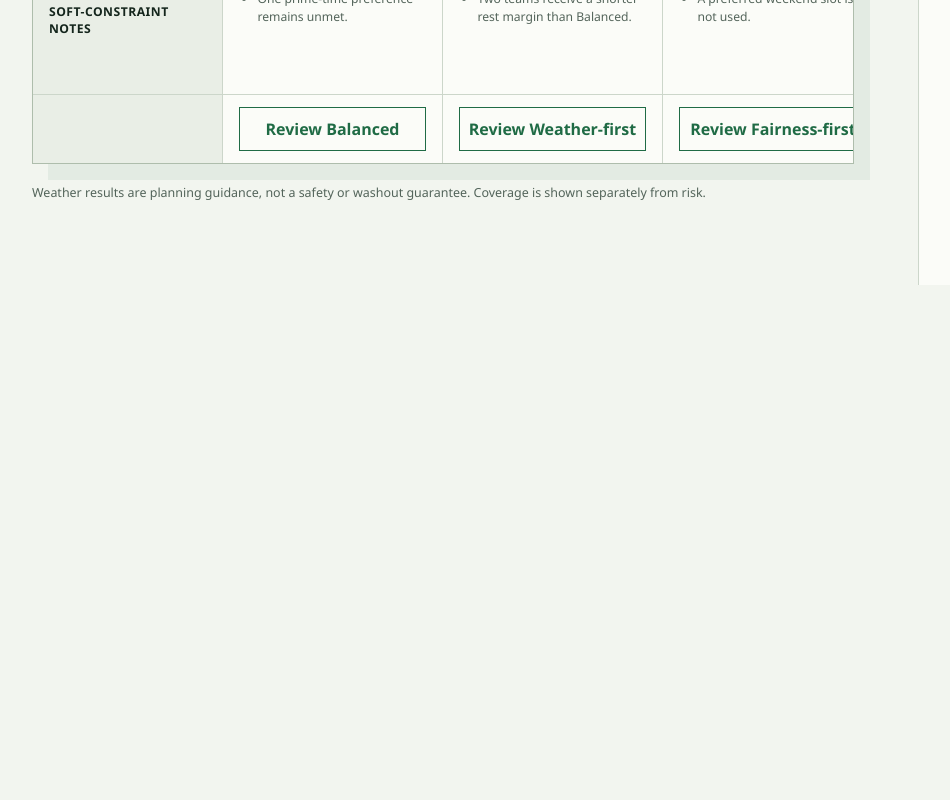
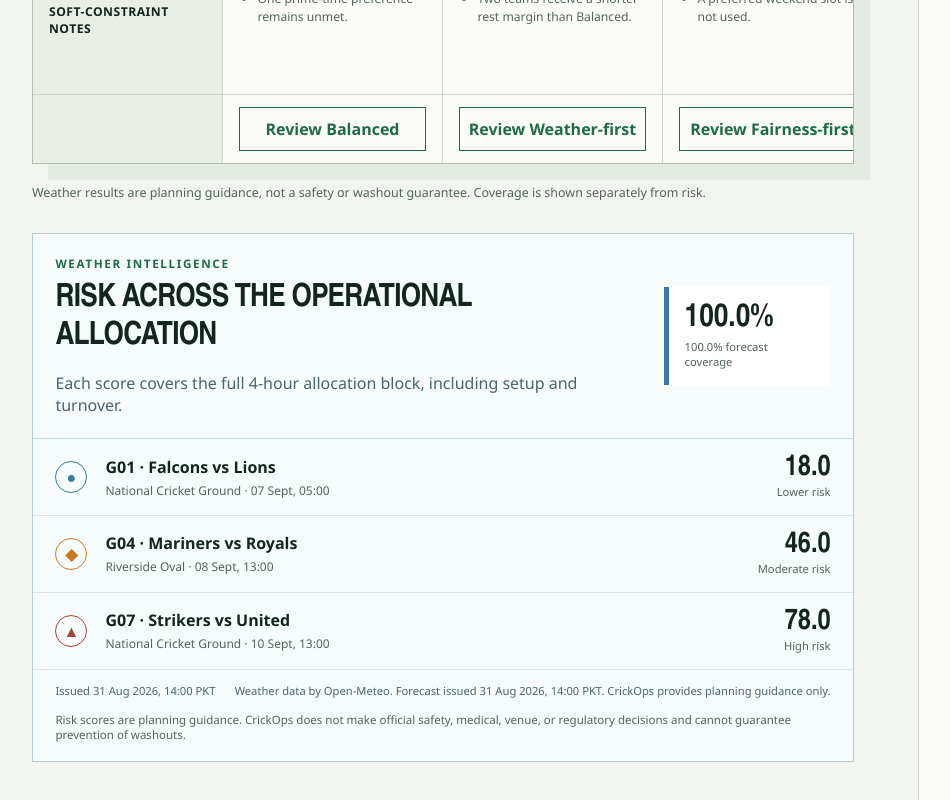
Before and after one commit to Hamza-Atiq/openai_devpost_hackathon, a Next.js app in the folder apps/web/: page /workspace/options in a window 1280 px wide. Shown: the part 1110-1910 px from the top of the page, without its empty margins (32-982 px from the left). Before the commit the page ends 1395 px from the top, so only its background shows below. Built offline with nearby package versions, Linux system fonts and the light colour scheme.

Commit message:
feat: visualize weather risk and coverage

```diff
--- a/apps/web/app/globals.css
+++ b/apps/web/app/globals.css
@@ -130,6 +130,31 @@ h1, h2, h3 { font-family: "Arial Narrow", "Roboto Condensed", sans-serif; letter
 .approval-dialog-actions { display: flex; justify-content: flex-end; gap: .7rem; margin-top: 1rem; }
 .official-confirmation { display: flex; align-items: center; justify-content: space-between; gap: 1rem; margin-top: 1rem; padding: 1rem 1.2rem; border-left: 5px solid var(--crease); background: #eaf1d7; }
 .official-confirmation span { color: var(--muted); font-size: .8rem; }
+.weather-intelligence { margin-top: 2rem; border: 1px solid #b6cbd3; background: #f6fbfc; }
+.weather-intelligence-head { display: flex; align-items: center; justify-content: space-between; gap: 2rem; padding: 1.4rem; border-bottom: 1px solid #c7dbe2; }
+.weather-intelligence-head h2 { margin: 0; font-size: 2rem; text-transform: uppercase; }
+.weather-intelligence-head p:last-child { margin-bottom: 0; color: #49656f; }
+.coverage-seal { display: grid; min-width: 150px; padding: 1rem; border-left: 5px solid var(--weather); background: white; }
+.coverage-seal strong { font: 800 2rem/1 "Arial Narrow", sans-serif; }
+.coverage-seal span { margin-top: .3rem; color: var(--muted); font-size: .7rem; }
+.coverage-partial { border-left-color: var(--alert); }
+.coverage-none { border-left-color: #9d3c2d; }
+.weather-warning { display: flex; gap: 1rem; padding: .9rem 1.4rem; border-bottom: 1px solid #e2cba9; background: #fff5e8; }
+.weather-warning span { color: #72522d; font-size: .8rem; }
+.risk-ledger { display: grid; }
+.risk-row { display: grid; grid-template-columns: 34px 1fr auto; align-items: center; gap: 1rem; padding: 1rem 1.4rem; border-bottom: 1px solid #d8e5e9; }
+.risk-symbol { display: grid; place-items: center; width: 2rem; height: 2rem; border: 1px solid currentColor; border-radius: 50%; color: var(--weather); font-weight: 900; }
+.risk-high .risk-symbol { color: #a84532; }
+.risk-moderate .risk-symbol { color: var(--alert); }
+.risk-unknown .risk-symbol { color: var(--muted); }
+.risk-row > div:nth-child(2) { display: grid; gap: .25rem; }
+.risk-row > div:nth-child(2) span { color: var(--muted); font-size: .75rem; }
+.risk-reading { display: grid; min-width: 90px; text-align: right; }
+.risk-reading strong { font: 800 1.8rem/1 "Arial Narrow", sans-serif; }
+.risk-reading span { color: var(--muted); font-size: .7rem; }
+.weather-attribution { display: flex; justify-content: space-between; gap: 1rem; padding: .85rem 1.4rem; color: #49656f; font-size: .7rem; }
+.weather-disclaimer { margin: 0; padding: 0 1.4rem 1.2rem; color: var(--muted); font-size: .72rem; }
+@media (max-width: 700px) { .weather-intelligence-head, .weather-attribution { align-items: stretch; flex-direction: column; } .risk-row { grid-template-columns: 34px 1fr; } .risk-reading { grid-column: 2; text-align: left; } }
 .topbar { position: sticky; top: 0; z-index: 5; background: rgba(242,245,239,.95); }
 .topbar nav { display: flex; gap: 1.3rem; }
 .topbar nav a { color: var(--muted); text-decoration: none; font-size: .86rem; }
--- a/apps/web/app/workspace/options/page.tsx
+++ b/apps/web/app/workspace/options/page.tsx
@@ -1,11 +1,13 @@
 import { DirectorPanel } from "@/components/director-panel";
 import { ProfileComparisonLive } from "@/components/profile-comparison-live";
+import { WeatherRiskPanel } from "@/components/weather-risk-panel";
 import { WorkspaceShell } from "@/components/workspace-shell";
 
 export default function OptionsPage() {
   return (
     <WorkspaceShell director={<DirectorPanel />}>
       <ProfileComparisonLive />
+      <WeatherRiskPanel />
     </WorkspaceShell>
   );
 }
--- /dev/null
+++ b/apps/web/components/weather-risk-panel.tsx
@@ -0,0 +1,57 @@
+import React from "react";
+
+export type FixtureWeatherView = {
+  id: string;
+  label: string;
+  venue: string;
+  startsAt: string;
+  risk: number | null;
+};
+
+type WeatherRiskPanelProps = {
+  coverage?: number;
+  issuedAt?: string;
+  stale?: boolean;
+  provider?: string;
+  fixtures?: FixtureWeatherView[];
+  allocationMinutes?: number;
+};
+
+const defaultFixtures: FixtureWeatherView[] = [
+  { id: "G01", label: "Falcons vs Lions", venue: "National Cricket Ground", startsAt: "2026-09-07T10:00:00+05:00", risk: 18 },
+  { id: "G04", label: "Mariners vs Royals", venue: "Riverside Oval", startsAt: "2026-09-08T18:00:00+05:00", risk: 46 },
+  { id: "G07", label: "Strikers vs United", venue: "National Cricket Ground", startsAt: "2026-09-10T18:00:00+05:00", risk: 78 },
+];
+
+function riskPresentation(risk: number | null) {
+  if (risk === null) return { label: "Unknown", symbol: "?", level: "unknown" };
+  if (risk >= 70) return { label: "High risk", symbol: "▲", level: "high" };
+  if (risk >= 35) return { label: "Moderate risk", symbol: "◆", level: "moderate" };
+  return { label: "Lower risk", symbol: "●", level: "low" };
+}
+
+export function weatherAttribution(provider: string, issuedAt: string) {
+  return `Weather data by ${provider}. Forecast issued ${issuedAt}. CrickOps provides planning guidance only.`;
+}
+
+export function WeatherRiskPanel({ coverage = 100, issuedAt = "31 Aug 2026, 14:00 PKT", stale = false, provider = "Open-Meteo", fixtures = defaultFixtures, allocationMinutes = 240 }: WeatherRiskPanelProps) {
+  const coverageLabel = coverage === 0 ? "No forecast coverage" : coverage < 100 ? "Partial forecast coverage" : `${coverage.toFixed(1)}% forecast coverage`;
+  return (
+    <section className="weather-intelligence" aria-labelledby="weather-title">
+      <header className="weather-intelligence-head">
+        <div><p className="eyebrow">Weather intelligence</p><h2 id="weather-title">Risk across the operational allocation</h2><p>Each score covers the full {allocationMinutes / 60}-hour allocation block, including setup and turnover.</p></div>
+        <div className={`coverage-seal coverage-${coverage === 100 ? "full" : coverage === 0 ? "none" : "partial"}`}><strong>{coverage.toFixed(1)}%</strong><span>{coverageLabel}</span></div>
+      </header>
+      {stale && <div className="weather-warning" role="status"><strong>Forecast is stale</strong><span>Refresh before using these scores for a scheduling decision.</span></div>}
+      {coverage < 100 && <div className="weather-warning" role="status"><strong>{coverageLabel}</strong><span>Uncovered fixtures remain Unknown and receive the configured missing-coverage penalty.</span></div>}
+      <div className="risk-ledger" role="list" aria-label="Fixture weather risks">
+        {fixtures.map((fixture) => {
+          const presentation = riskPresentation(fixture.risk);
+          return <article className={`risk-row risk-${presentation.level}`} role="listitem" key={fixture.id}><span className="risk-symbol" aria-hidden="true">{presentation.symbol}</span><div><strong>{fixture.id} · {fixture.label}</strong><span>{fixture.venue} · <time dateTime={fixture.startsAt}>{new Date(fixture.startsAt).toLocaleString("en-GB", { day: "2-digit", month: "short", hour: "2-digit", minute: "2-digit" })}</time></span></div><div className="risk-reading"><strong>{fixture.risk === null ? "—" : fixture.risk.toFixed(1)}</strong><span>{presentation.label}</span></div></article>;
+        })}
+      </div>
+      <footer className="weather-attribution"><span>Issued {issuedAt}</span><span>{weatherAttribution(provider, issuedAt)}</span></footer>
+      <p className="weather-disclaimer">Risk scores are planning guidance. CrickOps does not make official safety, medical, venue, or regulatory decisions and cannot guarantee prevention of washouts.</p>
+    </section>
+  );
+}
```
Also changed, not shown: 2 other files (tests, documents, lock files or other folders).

--- --- ---

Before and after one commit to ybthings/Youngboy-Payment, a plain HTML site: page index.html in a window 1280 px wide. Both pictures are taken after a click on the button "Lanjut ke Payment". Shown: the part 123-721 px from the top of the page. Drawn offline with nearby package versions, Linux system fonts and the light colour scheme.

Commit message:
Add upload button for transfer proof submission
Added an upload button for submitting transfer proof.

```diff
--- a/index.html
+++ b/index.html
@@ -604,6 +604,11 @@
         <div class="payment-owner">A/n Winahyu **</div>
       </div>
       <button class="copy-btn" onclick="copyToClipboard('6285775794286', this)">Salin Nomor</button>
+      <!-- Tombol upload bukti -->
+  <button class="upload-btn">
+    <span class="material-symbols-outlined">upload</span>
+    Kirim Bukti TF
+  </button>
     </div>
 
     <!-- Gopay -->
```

--- --- ---

* [YOUR OBJECTIVE] Write out each line above that contains the word "button".

* [ANSWER]
Before and after one commit to ybthings/Youngboy-Payment, a plain HTML site: page index.html in a window 1280 px wide. Both pictures are taken after a click on the button "Lanjut ke Payment". Shown: the part 123-721 px from the top of the page. Drawn offline with nearby package versions, Linux system fonts and the light colour scheme.
Add upload button for transfer proof submission
Added an upload button for submitting transfer proof.
       <button class="copy-btn" onclick="copyToClipboard('6285775794286', this)">Salin Nomor</button>
+  <button class="upload-btn">
+  </button>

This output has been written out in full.